◆ **EXERCISE REQUIREMENTS**
The records that follow must all be duplicated exactly.

◆ **AVAILABLE DATA**
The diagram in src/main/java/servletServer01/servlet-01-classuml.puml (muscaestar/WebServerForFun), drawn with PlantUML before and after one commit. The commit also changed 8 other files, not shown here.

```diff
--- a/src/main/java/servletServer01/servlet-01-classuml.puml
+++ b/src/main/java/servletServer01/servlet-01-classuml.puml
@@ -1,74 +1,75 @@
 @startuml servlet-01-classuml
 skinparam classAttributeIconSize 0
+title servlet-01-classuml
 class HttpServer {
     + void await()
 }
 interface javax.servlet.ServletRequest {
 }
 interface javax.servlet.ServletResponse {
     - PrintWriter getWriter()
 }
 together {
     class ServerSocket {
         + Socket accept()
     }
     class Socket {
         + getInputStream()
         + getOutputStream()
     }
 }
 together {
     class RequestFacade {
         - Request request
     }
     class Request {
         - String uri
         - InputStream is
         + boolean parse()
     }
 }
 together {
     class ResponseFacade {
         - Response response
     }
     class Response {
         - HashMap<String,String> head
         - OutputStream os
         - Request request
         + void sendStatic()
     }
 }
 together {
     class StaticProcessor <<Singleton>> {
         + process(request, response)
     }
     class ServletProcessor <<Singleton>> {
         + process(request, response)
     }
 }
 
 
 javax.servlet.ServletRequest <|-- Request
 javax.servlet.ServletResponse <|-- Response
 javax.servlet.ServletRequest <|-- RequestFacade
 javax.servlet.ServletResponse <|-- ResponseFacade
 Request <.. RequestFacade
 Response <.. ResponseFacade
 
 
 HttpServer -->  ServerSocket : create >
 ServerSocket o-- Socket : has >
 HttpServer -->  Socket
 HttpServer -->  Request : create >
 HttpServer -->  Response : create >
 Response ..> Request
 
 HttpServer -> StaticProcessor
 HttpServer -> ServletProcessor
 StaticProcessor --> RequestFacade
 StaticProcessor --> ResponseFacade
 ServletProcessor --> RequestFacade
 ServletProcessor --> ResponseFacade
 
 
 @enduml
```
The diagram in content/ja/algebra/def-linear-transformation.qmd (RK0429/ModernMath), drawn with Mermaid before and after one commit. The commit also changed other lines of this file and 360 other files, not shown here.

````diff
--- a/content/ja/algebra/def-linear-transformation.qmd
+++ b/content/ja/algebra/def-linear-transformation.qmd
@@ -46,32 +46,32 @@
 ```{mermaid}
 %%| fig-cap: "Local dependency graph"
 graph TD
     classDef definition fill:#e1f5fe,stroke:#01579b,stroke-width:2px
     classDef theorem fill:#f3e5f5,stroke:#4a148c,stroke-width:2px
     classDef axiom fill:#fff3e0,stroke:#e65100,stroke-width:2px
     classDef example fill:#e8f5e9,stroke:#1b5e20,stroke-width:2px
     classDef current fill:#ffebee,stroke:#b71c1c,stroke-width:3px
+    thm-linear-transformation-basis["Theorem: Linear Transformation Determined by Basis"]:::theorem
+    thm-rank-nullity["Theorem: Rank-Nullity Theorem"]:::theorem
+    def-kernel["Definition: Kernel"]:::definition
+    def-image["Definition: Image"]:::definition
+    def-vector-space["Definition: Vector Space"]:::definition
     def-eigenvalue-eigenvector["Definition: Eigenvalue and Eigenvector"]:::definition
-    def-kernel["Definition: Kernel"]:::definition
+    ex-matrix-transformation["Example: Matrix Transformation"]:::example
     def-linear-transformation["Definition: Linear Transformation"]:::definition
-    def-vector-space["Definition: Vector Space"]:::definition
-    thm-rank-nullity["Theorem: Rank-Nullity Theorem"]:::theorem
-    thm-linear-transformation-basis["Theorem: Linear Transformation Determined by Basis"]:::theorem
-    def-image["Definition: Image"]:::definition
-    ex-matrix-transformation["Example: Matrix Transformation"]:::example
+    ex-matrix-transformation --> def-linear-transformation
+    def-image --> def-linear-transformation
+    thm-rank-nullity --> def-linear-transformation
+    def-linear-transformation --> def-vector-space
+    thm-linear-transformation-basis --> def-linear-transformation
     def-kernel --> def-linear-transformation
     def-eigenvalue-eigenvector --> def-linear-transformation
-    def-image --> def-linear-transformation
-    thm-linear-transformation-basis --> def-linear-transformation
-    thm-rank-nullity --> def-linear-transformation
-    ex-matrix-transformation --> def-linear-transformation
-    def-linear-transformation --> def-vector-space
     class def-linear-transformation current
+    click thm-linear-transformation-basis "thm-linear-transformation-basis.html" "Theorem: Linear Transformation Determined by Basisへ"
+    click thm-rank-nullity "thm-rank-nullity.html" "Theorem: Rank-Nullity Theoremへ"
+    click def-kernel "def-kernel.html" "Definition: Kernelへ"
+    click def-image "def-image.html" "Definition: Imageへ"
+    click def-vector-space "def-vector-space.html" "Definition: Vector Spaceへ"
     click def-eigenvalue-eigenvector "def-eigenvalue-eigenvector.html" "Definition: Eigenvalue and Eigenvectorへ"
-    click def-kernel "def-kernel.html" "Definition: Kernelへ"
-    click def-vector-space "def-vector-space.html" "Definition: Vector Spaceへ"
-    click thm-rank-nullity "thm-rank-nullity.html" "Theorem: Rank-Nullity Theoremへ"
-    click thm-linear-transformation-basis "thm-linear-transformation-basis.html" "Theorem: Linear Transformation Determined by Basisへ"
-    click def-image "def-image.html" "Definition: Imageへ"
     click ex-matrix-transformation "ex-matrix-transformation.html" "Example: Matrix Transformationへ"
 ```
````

◆ **ANSWER BOX**
The diagram in src/main/java/servletServer01/servlet-01-classuml.puml (muscaestar/WebServerForFun), drawn with PlantUML before and after one commit. The commit also changed 8 other files, not shown here.

```diff
--- a/src/main/java/servletServer01/servlet-01-classuml.puml
+++ b/src/main/java/servletServer01/servlet-01-classuml.puml
@@ -1,74 +1,75 @@
 @startuml servlet-01-classuml
 skinparam classAttributeIconSize 0
+title servlet-01-classuml
 class HttpServer {
     + void await()
 }
 interface javax.servlet.ServletRequest {
 }
 interface javax.servlet.ServletResponse {
     - PrintWriter getWriter()
 }
 together {
     class ServerSocket {
         + Socket accept()
     }
     class Socket {
         + getInputStream()
         + getOutputStream()
     }
 }
 together {
     class RequestFacade {
         - Request request
     }
     class Request {
         - String uri
         - InputStream is
         + boolean parse()
     }
 }
 together {
     class ResponseFacade {
         - Response response
     }
     class Response {
         - HashMap<String,String> head
         - OutputStream os
         - Request request
         + void sendStatic()
     }
 }
 together {
     class StaticProcessor <<Singleton>> {
         + process(request, response)
     }
     class ServletProcessor <<Singleton>> {
         + process(request, response)
     }
 }
 
 
 javax.servlet.ServletRequest <|-- Request
 javax.servlet.ServletResponse <|-- Response
 javax.servlet.ServletRequest <|-- RequestFacade
 javax.servlet.ServletResponse <|-- ResponseFacade
 Request <.. RequestFacade
 Response <.. ResponseFacade
 
 
 HttpServer -->  ServerSocket : create >
 ServerSocket o-- Socket : has >
 HttpServer -->  Socket
 HttpServer -->  Request : create >
 HttpServer -->  Response : create >
 Response ..> Request
 
 HttpServer -> StaticProcessor
 HttpServer -> ServletProcessor
 StaticProcessor --> RequestFacade
 StaticProcessor --> ResponseFacade
 ServletProcessor --> RequestFacade
 ServletProcessor --> ResponseFacade
 
 
 @enduml
```
The diagram in content/ja/algebra/def-linear-transformation.qmd (RK0429/ModernMath), drawn with Mermaid before and after one commit. The commit also changed other lines of this file and 360 other files, not shown here.

````diff
--- a/content/ja/algebra/def-linear-transformation.qmd
+++ b/content/ja/algebra/def-linear-transformation.qmd
@@ -46,32 +46,32 @@
 ```{mermaid}
 %%| fig-cap: "Local dependency graph"
 graph TD
     classDef definition fill:#e1f5fe,stroke:#01579b,stroke-width:2px
     classDef theorem fill:#f3e5f5,stroke:#4a148c,stroke-width:2px
     classDef axiom fill:#fff3e0,stroke:#e65100,stroke-width:2px
     classDef example fill:#e8f5e9,stroke:#1b5e20,stroke-width:2px
     classDef current fill:#ffebee,stroke:#b71c1c,stroke-width:3px
+    thm-linear-transformation-basis["Theorem: Linear Transformation Determined by Basis"]:::theorem
+    thm-rank-nullity["Theorem: Rank-Nullity Theorem"]:::theorem
+    def-kernel["Definition: Kernel"]:::definition
+    def-image["Definition: Image"]:::definition
+    def-vector-space["Definition: Vector Space"]:::definition
     def-eigenvalue-eigenvector["Definition: Eigenvalue and Eigenvector"]:::definition
-    def-kernel["Definition: Kernel"]:::definition
+    ex-matrix-transformation["Example: Matrix Transformation"]:::example
     def-linear-transformation["Definition: Linear Transformation"]:::definition
-    def-vector-space["Definition: Vector Space"]:::definition
-    thm-rank-nullity["Theorem: Rank-Nullity Theorem"]:::theorem
-    thm-linear-transformation-basis["Theorem: Linear Transformation Determined by Basis"]:::theorem
-    def-image["Definition: Image"]:::definition
-    ex-matrix-transformation["Example: Matrix Transformation"]:::example
+    ex-matrix-transformation --> def-linear-transformation
+    def-image --> def-linear-transformation
+    thm-rank-nullity --> def-linear-transformation
+    def-linear-transformation --> def-vector-space
+    thm-linear-transformation-basis --> def-linear-transformation
     def-kernel --> def-linear-transformation
     def-eigenvalue-eigenvector --> def-linear-transformation
-    def-image --> def-linear-transformation
-    thm-linear-transformation-basis --> def-linear-transformation
-    thm-rank-nullity --> def-linear-transformation
-    ex-matrix-transformation --> def-linear-transformation
-    def-linear-transformation --> def-vector-space
     class def-linear-transformation current
+    click thm-linear-transformation-basis "thm-linear-transformation-basis.html" "Theorem: Linear Transformation Determined by Basisへ"
+    click thm-rank-nullity "thm-rank-nullity.html" "Theorem: Rank-Nullity Theoremへ"
+    click def-kernel "def-kernel.html" "Definition: Kernelへ"
+    click def-image "def-image.html" "Definition: Imageへ"
+    click def-vector-space "def-vector-space.html" "Definition: Vector Spaceへ"
     click def-eigenvalue-eigenvector "def-eigenvalue-eigenvector.html" "Definition: Eigenvalue and Eigenvectorへ"
-    click def-kernel "def-kernel.html" "Definition: Kernelへ"
-    click def-vector-space "def-vector-space.html" "Definition: Vector Spaceへ"
-    click thm-rank-nullity "thm-rank-nullity.html" "Theorem: Rank-Nullity Theoremへ"
-    click thm-linear-transformation-basis "thm-linear-transformation-basis.html" "Theorem: Linear Transformation Determined by Basisへ"
-    click def-image "def-image.html" "Definition: Imageへ"
     click ex-matrix-transformation "ex-matrix-transformation.html" "Example: Matrix Transformationへ"
 ```
````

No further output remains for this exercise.